__Data items__
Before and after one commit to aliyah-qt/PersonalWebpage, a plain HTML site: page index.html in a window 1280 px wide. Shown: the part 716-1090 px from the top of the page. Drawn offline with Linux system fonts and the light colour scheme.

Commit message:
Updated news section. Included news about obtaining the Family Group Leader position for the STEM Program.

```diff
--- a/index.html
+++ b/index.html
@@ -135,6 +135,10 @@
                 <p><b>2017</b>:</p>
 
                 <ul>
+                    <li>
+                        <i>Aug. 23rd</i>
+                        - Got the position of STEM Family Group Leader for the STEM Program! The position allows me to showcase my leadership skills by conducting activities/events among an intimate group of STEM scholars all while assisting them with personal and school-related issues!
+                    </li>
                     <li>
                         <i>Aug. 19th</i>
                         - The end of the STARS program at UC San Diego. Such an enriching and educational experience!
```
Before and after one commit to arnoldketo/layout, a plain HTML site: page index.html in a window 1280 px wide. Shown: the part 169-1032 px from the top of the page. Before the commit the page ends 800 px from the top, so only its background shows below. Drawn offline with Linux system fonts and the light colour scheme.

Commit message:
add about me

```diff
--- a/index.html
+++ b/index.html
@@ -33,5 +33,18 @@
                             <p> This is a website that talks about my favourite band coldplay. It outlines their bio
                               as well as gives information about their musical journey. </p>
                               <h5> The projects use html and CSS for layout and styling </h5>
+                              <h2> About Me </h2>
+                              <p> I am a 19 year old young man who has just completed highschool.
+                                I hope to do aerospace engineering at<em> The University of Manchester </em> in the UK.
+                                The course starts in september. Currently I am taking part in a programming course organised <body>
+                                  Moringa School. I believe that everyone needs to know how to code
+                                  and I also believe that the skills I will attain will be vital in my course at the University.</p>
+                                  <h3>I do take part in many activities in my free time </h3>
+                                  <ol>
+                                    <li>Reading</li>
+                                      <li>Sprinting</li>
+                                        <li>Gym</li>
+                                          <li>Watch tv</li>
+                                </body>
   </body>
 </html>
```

__Task to carry out__
Gather each line in these records that contains the string "html".

__Solution to this problem__
Before and after one commit to aliyah-qt/PersonalWebpage, a plain HTML site: page index.html in a window 1280 px wide. Shown: the part 716-1090 px from the top of the page. Drawn offline with Linux system fonts and the light colour scheme.
--- a/index.html
+++ b/index.html
Before and after one commit to arnoldketo/layout, a plain HTML site: page index.html in a window 1280 px wide. Shown: the part 169-1032 px from the top of the page. Before the commit the page ends 800 px from the top, so only its background shows below. Drawn offline with Linux system fonts and the light colour scheme.
--- a/index.html
+++ b/index.html
                               <h5> The projects use html and CSS for layout and styling </h5>
 </html>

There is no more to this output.